__TO DO__. If a line holds the word "nearby", copy it from the entries.

(Code change snippets)
Content starts

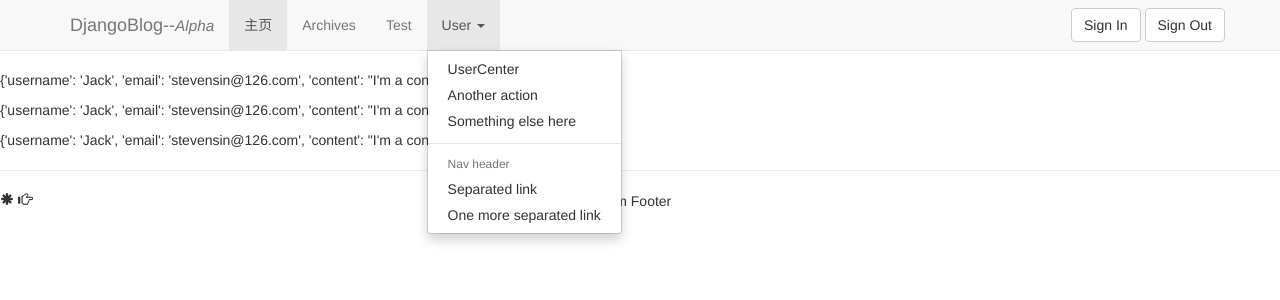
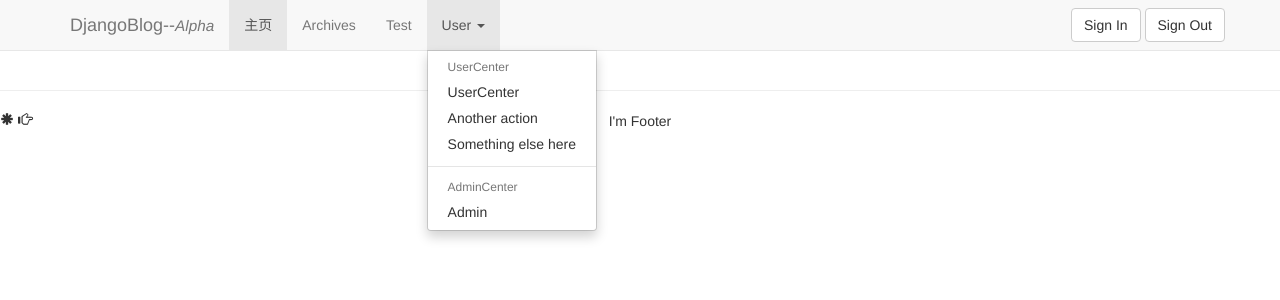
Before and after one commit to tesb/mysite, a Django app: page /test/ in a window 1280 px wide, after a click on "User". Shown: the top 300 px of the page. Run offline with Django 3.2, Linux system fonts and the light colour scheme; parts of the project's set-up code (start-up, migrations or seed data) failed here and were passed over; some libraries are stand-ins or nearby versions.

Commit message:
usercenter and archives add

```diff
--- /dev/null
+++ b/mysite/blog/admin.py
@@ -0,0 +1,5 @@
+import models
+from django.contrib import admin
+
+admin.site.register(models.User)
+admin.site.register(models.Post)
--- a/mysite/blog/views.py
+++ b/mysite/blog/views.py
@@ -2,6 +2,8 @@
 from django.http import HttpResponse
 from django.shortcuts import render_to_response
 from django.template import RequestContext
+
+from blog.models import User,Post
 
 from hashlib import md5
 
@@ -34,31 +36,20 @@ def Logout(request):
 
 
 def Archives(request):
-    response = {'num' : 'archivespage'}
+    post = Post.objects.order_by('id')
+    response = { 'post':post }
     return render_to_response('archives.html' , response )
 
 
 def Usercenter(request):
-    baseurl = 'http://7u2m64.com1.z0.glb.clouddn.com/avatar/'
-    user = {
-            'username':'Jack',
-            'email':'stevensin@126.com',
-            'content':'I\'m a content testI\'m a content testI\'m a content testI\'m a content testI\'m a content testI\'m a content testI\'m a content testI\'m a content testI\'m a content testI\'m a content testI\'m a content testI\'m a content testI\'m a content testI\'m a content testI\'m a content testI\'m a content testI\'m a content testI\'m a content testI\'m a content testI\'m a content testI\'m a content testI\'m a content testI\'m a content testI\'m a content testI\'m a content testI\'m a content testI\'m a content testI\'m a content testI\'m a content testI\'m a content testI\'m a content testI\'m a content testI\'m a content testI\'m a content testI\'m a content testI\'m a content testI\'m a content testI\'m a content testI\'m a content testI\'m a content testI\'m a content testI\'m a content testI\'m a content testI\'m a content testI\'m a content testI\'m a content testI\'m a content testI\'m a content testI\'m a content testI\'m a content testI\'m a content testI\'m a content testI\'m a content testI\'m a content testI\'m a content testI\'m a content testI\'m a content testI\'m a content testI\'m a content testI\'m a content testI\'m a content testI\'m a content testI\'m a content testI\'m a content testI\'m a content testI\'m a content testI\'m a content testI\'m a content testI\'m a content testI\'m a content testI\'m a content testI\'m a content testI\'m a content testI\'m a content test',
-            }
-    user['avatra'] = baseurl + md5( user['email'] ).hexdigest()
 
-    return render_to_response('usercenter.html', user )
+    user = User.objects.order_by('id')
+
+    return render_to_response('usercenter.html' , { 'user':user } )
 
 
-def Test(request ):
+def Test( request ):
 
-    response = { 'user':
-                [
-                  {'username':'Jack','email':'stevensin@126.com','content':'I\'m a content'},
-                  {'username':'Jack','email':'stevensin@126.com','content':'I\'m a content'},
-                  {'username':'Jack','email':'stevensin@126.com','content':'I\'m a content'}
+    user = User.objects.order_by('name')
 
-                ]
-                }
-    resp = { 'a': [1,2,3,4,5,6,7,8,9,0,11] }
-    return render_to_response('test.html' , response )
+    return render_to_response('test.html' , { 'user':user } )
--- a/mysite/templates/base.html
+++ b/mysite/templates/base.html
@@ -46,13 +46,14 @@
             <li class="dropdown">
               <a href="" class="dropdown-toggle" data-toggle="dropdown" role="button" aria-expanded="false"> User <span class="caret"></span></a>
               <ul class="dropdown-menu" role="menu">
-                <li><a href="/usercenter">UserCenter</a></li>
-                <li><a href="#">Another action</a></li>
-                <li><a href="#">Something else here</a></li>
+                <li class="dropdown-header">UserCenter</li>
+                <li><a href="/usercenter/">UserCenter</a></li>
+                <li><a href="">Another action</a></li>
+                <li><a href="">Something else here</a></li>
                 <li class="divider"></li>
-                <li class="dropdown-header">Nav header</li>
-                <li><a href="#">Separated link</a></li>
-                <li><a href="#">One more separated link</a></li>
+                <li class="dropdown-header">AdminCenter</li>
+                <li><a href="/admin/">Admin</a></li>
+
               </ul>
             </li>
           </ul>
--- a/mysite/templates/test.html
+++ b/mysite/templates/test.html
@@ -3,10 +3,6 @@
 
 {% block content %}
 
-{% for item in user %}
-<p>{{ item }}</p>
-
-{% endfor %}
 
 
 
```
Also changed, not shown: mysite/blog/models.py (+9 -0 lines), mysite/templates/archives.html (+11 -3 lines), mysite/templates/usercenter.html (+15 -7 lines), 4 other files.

Content ends
Content starts

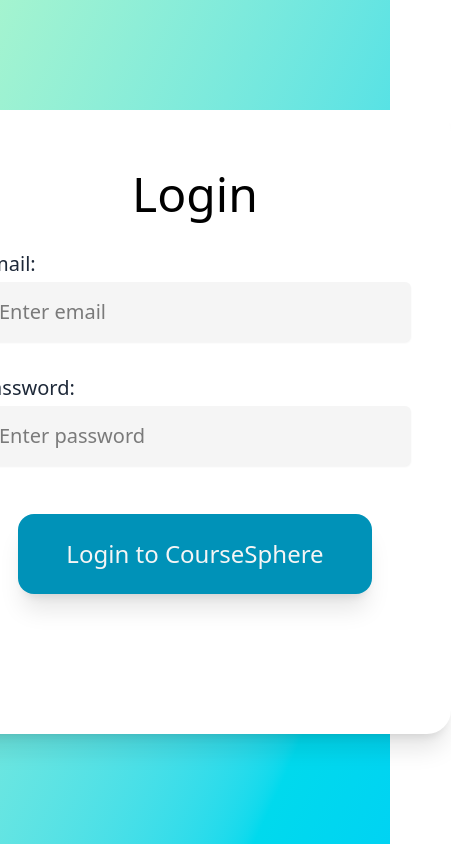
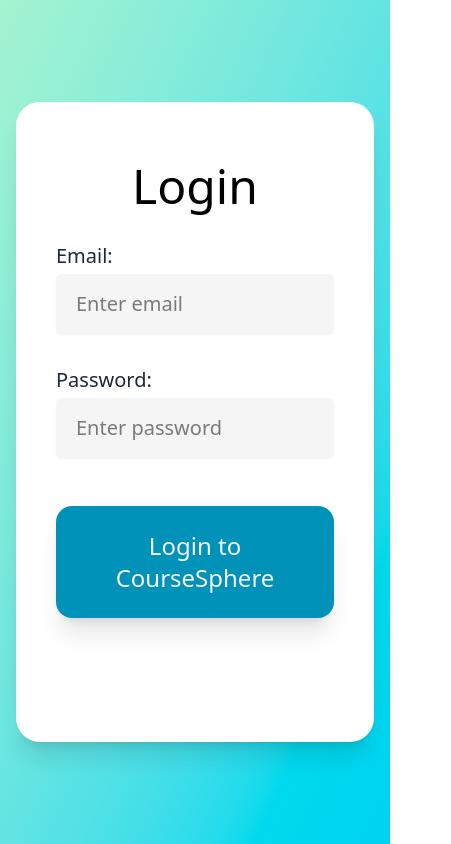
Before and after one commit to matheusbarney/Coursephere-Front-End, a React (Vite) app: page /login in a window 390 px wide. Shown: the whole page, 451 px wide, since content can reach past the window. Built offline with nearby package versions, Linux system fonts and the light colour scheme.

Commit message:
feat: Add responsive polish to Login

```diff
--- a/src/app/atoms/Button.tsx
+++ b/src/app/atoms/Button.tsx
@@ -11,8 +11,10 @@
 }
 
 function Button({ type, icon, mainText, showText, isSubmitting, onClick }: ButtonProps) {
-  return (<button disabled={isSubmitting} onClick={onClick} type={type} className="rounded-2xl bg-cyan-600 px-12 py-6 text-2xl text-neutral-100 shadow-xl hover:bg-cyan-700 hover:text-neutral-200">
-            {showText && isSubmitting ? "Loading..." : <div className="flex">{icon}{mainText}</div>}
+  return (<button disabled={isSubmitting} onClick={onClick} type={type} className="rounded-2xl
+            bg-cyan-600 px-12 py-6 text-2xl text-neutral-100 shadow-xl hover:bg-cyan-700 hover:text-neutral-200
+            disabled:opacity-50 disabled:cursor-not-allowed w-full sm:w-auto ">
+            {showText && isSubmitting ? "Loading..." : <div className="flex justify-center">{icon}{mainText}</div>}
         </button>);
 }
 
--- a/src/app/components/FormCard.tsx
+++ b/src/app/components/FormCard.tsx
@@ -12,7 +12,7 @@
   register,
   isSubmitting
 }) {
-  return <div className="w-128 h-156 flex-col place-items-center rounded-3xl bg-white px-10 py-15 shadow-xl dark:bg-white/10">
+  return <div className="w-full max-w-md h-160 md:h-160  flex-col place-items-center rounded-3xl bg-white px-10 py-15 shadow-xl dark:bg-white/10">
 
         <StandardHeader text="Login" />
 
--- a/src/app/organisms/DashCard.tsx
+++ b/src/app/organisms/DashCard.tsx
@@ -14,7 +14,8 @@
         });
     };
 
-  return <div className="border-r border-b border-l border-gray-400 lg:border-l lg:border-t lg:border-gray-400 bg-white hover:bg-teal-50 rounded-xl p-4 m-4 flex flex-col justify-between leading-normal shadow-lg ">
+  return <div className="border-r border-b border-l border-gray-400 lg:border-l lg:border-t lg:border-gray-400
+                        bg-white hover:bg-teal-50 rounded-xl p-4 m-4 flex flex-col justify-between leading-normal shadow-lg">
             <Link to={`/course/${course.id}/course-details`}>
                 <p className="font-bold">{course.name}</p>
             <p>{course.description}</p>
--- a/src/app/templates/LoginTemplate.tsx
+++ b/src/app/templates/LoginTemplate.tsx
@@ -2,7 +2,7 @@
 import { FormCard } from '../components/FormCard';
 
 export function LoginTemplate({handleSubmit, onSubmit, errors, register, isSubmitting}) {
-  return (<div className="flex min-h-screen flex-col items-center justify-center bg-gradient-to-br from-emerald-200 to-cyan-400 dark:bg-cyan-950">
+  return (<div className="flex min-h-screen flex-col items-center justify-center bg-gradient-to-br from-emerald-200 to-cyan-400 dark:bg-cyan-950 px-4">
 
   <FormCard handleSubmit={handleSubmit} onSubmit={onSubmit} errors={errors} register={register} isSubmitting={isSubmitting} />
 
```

Content ends

__SOLUTION FOR THIS PROBLEM__.
Before and after one commit to tesb/mysite, a Django app: page /test/ in a window 1280 px wide, after a click on "User". Shown: the top 300 px of the page. Run offline with Django 3.2, Linux system fonts and the light colour scheme; parts of the project's set-up code (start-up, migrations or seed data) failed here and were passed over; some libraries are stand-ins or nearby versions.
Before and after one commit to matheusbarney/Coursephere-Front-End, a React (Vite) app: page /login in a window 390 px wide. Shown: the whole page, 451 px wide, since content can reach past the window. Built offline with nearby package versions, Linux system fonts and the light colour scheme.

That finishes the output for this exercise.